__Aim of the task__. Look over the material for the string "role". Copy every line where it turns up.
Given data Start Marker
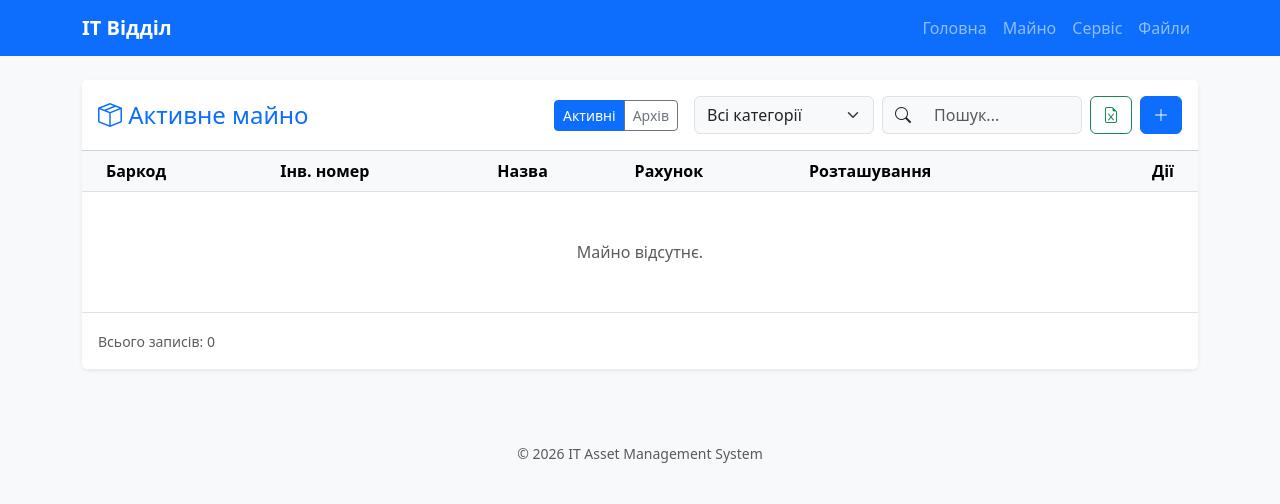
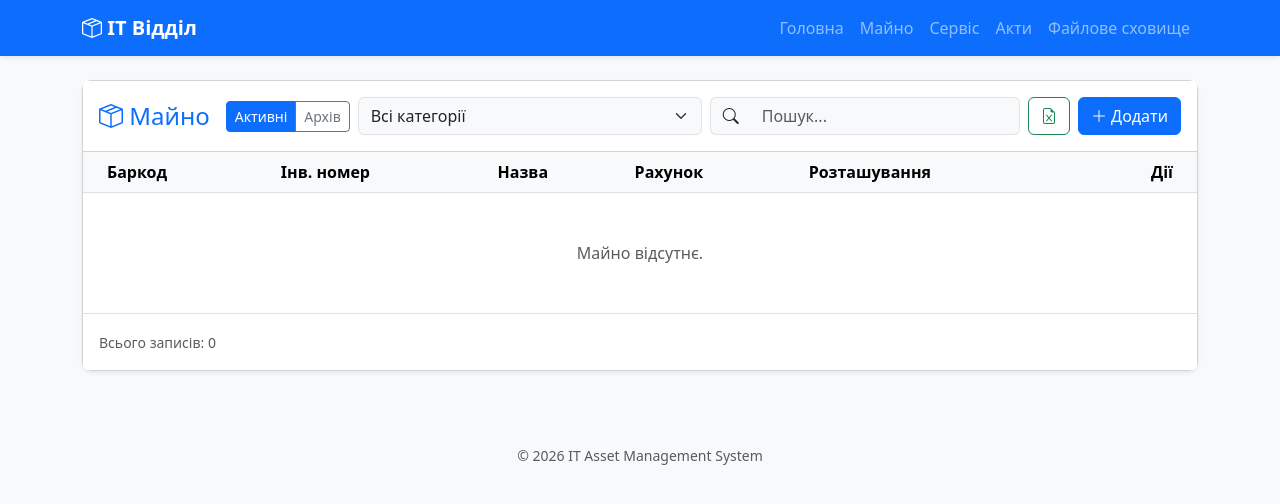
Before and after one commit to Strong2197/it-asset-mgmt, a Django app: page /inventory/ in a window 1280 px wide. Shown: the top 504 px of the page. Run offline with Django 5.2, Linux system fonts and the light colour scheme; data that the repository does not hold is empty; some libraries are stand-ins or nearby versions.

Commit message:
more changes

```diff
--- a/templates/base.html
+++ b/templates/base.html
@@ -3,49 +3,57 @@
 <head>
     <meta charset="UTF-8">
     <meta name="viewport" content="width=device-width, initial-scale=1.0">
-    <title>{% block title %}IT Inventory{% endblock %}</title>
+    <title>IT Asset Management</title>
     <link href="https://cdn.jsdelivr.net/npm/bootstrap@5.3.0/dist/css/bootstrap.min.css" rel="stylesheet">
-    <link rel="stylesheet" href="https://cdn.jsdelivr.net/npm/bootstrap-icons@1.10.0/font/bootstrap-icons.css">
+    <link rel="stylesheet" href="https://cdn.jsdelivr.net/npm/bootstrap-icons@1.11.0/font/bootstrap-icons.css">
     <style>
         body { background-color: #f8f9fa; }
-        .card { box-shadow: 0 4px 6px rgba(0,0,0,0.1); border: none; }
-        .navbar-brand { font-weight: bold; }
+        .card { border-radius: 10px; }
+        /* Щоб таблиці на мобільному не розтягували екран */
+        .table-responsive { overflow-x: auto; }
     </style>
-    <link href="https://cdn.jsdelivr.net/npm/tom-select@2.2.2/dist/css/tom-select.bootstrap5.min.css" rel="stylesheet">
-    <script src="https://cdn.jsdelivr.net/npm/tom-select@2.2.2/dist/js/tom-select.complete.min.js"></script>
 </head>
 <body>
 
-    <nav class="navbar navbar-expand-lg navbar-dark bg-primary mb-4">
+    <nav class="navbar navbar-expand-lg navbar-dark bg-primary shadow-sm mb-4">
         <div class="container">
-            <a class="navbar-brand" href="/">IT Відділ</a>
+            <a class="navbar-brand fw-bold" href="/">
+                <i class="bi bi-box-seam"></i> IT Відділ
+            </a>
+
             <button class="navbar-toggler" type="button" data-bs-toggle="collapse" data-bs-target="#navbarNav">
                 <span class="navbar-toggler-icon"></span>
             </button>
+
             <div class="collapse navbar-collapse" id="navbarNav">
                 <ul class="navbar-nav ms-auto">
-                    <li class="nav-item"><a class="nav-link" href="/">Головна</a></li>
-                    <li class="nav-item"><a class="nav-link" href="/inventory/">Майно</a></li>
-                    <li class="nav-item"><a class="nav-link" href="/service/">Сервіс</a></li>
-                    <li class="nav-item"><a class="nav-link" href="/docs/">Файли</a></li>
+                    <li class="nav-item">
+                        <a class="nav-link" href="/">Головна</a>
+                    </li>
+                    <li class="nav-item">
+                        <a class="nav-link" href="/inventory/">Майно</a>
+                    </li>
+                    <li class="nav-item">
+                        <a class="nav-link" href="/service/">Сервіс</a>
+                    </li>
+                     <li class="nav-item">
+                        <a class="nav-link" href="/service/reports/">Акти</a>
+                    </li>
+                    <li class="nav-item">
+                        <a class="nav-link" href="/docs/">Файлове сховище</a>
+                    </li>
                 </ul>
             </div>
         </div>
     </nav>
 
-    <div class="container">
-        {% if messages %}
-            {% for message in messages %}
-                <div class="alert alert-{{ message.tags }}">{{ message }}</div>
-            {% endfor %}
-        {% endif %}
-
+    <div class="container mb-5">
         {% block content %}
         {% endblock %}
     </div>
 
-    <footer class="text-center py-4 text-muted mt-5">
-        <small>&copy; 2026 IT Asset Management System</small>
+    <footer class="text-center text-muted py-4 mt-auto">
+        <small>&copy; {% now "Y" %} IT Asset Management System</small>
     </footer>
 
     <script src="https://cdn.jsdelivr.net/npm/bootstrap@5.3.0/dist/js/bootstrap.bundle.min.js"></script>
--- a/templates/inventory/asset_list.html
+++ b/templates/inventory/asset_list.html
@@ -4,18 +4,17 @@
 <div class="row justify-content-center">
     <div class="col-md-12">
         <div class="card shadow-sm">
-            <div class="card-header bg-white d-flex justify-content-between align-items-center py-3">
-                <h4 class="mb-0 {% if show_archived == 'true' %}text-secondary{% else %}text-primary{% endif %}">
+            <div class="card-header bg-white py-3">
+                <div class="d-flex flex-column flex-lg-row justify-content-between align-items-center gap-3">
+                    <h4 class="mb-0 text-nowrap {% if show_archived == 'true' %}text-secondary{% else %}text-primary{% endif %}">
                         {% if show_archived == 'true' %}
-                        <i class="bi bi-archive"></i> Архів майна
+                            <i class="bi bi-archive"></i> Архів
                         {% else %}
-                        <i class="bi bi-box-seam"></i> Активне майно
+                            <i class="bi bi-box-seam"></i> Майно
                         {% endif %}
                     </h4>
-
-                <div class="d-flex gap-2 align-items-center">
-
-                    <div class="btn-group" role="group">
+                    <div class="d-flex flex-wrap flex-lg-nowrap align-items-center gap-2 w-100 justify-content-lg-end justify-content-center">
+                        <div class="btn-group flex-fill flex-lg-grow-0" role="group">
                             <a href="?archived=false" class="btn btn-sm {% if show_archived == 'false' %}btn-primary{% else %}btn-outline-secondary{% endif %}">
                                 Активні
                             </a>
@@ -23,36 +22,35 @@
                                 Архів
                             </a>
                         </div>
-
-                    <select id="type-filter" class="form-select bg-light ms-2" style="width: 180px; cursor: pointer;">
+                        <select id="type-filter" class="form-select bg-light flex-fill flex-lg-grow-0" style="min-width: 150px;">
                             <option value="all">Всі категорії</option>
                             {% for cat in categories %}
                                 <option value="{{ cat.id }}">{{ cat.name }}</option>
                             {% endfor %}
                         </select>
-
-                    <div class="input-group" style="width: 200px;">
+                        <div class="input-group flex-fill flex-lg-grow-0" style="min-width: 200px;">
                             <span class="input-group-text bg-light border-end-0">
                                 <i class="bi bi-search"></i>
                             </span>
                             <input type="text" id="main-search" class="form-control border-start-0 bg-light" placeholder="Пошук..." autocomplete="off">
                         </div>
-
-                    <button onclick="exportData()" class="btn btn-outline-success" title="Завантажити в Excel">
+                        <div class="d-flex gap-2">
+                            <button onclick="exportData()" class="btn btn-outline-success" title="Excel">
                                 <i class="bi bi-file-earmark-excel"></i>
                             </button>
-
                             {% if show_archived == 'false' %}
-                    <a href="{% url 'asset_create' %}" class="btn btn-primary">
-                        <i class="bi bi-plus-lg"></i>
+                            <a href="{% url 'asset_create' %}" class="btn btn-primary text-nowrap">
+                                <i class="bi bi-plus-lg"></i> <span class="d-none d-md-inline">Додати</span>
                             </a>
                             {% endif %}
+                        </div>
+                    </div>
                 </div>
             </div>
 
             <div class="card-body p-0">
                 <div class="table-responsive">
-                    <table class="table table-hover align-middle mb-0">
+                    <table class="table table-hover align-middle mb-0 text-nowrap">
                         <thead class="table-light text-secondary">
                             <tr>
                                 <th class="ps-4">Баркод</th>
@@ -60,7 +58,7 @@
                                 <th>Назва</th>
                                 <th>Рахунок</th>
                                 {% if show_archived == 'true' %}
-                                    <th>Причина архівування</th>
+                                    <th>Причина</th>
                                     <th>Дата</th>
                                 {% else %}
                                     <th>Розташування</th>
@@ -102,15 +100,13 @@
                                     {% if show_archived == 'false' %}
                                         <button type="button"
                                                 class="btn btn-sm btn-light text-danger border me-1"
-                                                title="В архів (Списання/Передача)"
+                                                title="В архів"
                                                 onclick="openArchiveModal('{{ asset.id }}', '{{ asset.name }}')">
                                             <i class="bi bi-box-arrow-in-down"></i>
                                         </button>
-
                                         <a href="{% url 'asset_clone' asset.pk %}" class="btn btn-sm btn-light text-success border me-1" title="Клонувати">
                                             <i class="bi bi-files"></i>
                                         </a>
-
                                         <a href="{% url 'asset_update' asset.pk %}" class="btn btn-sm btn-light text-primary border" title="Редагувати">
                                             <i class="bi bi-pencil"></i>
                                         </a>
@@ -122,11 +118,7 @@
                             {% empty %}
                             <tr>
                                 <td colspan="7" class="text-center py-5 text-muted">
-                                    {% if show_archived == 'true' %}
-                                        Архів порожній.
-                                    {% else %}
-                                        Майно відсутнє.
-                                    {% endif %}
+                                    {% if show_archived == 'true' %}Архів порожній.{% else %}Майно відсутнє.{% endif %}
                                 </td>
                             </tr>
                             {% endfor %}
@@ -134,7 +126,6 @@
                     </table>
                 </div>
             </div>
-
             <div class="card-footer bg-white border-top-0 py-3">
                 <small class="text-muted">Всього записів: <span id="record-count">{{ assets.count }}</span></small>
             </div>
@@ -153,55 +144,41 @@
                 </div>
                 <div class="modal-body">
                     <p>Ви переносите в архів: <strong id="modalAssetName"></strong></p>
-
                     <div class="mb-3">
                         <label class="form-label">Причина / Куди вибуло:</label>
-                        <input type="text" name="archive_reason" class="form-control" placeholder="Наприклад: Списання (Акт №5) або Передано в інший філіал" required>
+                        <input type="text" name="archive_reason" class="form-control" placeholder="Наприклад: Списання..." required>
                     </div>
-
                     <div class="mb-3">
-                        <label class="form-label">Дата події:</label>
+                        <label class="form-label">Дата:</label>
                         <input type="date" name="archive_date" class="form-control" value="{% now 'Y-m-d' %}" required>
                     </div>
                 </div>
                 <div class="modal-footer">
                     <button type="button" class="btn btn-secondary" data-bs-dismiss="modal">Скасувати</button>
-                    <button type="submit" class="btn btn-danger">Підтвердити архівування</button>
+                    <button type="submit" class="btn btn-danger">Підтвердити</button>
                 </div>
             </div>
         </form>
     </div>
 </div>
 
+
+
 <script>
-// Відкриття модального вікна
 function openArchiveModal(assetId, assetName) {
-    // Встановлюємо правильний Action URL для форми
-    document.getElementById('archiveForm').action = "/" + assetId + "/archive/"; // Припускаємо, що URL такий. Якщо ні - підкоригуємо.
-    // Або краще так, якщо URL в корені inventory:
-    // document.getElementById('archiveForm').action = "/inventory/" + assetId + "/archive/";
-    // Але оскільки ми не знаємо повний шлях, зробимо універсально через JS змінну у шаблоні або простіше:
-
-    // ПРАВИЛЬНИЙ ВАРІАНТ URL (генеруємо частину шляху)
     const form = document.getElementById('archiveForm');
-    // Оскільки URL може бути складним, ми використаємо заглушку і замінимо ID
     let urlTemplate = "{% url 'asset_archive' 0 %}".replace('0', assetId);
     form.action = urlTemplate;
-
     document.getElementById('modalAssetName').textContent = assetName;
-
     var myModal = new bootstrap.Modal(document.getElementById('archiveModal'));
     myModal.show();
 }
 
-// Експорт
 function exportData() {
     const searchInput = document.getElementById('main-search');
     const typeInput = document.getElementById('type-filter');
     const searchValue = searchInput ? searchInput.value : '';
     const typeValue = typeInput ? typeInput.value : 'all';
-
-    // Додаємо параметр archived
     const urlParams = new URLSearchParams(window.location.search);
     const isArchived = urlParams.get('archived') || 'false';
 
@@ -210,7 +187,6 @@ function exportData() {
     window.location.href = url;
 }
 
-// Живий пошук
 document.addEventListener("DOMContentLoaded", function() {
     const searchInput = document.getElementById('main-search');
     const typeFilter = document.getElementById('type-filter');
--- a/templates/service/report_list.html
+++ b/templates/service/report_list.html
@@ -12,7 +12,7 @@
 
             <div class="card-body p-0">
                 <div class="table-responsive">
-                    <table class="table table-hover align-middle mb-0">
+                    <table class="table table-hover align-middle mb-0 text-nowrap">
                         <thead class="table-light text-secondary">
                             <tr>
                                 <th class="ps-4">Номер акту</th>
@@ -26,7 +26,6 @@
                             <tr {% if report.is_archived %}class="table-light text-muted"{% endif %}>
                                 <td class="ps-4">
                                     <strong>Акт №{{ report.id }}</strong>
-
                                     {% if report.is_archived %}
                                         <span class="badge bg-secondary bg-opacity-50 text-dark ms-2" style="font-size: 0.7em;">
                                             <i class="bi bi-archive"></i> Архівний
@@ -46,7 +45,7 @@
                                     </a>
 
                                     {% if report.is_archived %}
-                                        <button class="btn btn-sm btn-outline-secondary" disabled title="Редагування заборонено (є повернуті позиції)">
+                                        <button class="btn btn-sm btn-outline-secondary" disabled title="Редагування заборонено">
                                             <i class="bi bi-lock"></i>
                                         </button>
                                     {% else %}
```
Also changed, not shown: templates/docs/doc_list.html (+12 -56 lines). Lines whose indentation alone changed are shown as unchanged.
Given data End Marker
__Expected answer__.
-                    <div class="btn-group" role="group">
+                        <div class="btn-group flex-fill flex-lg-grow-0" role="group">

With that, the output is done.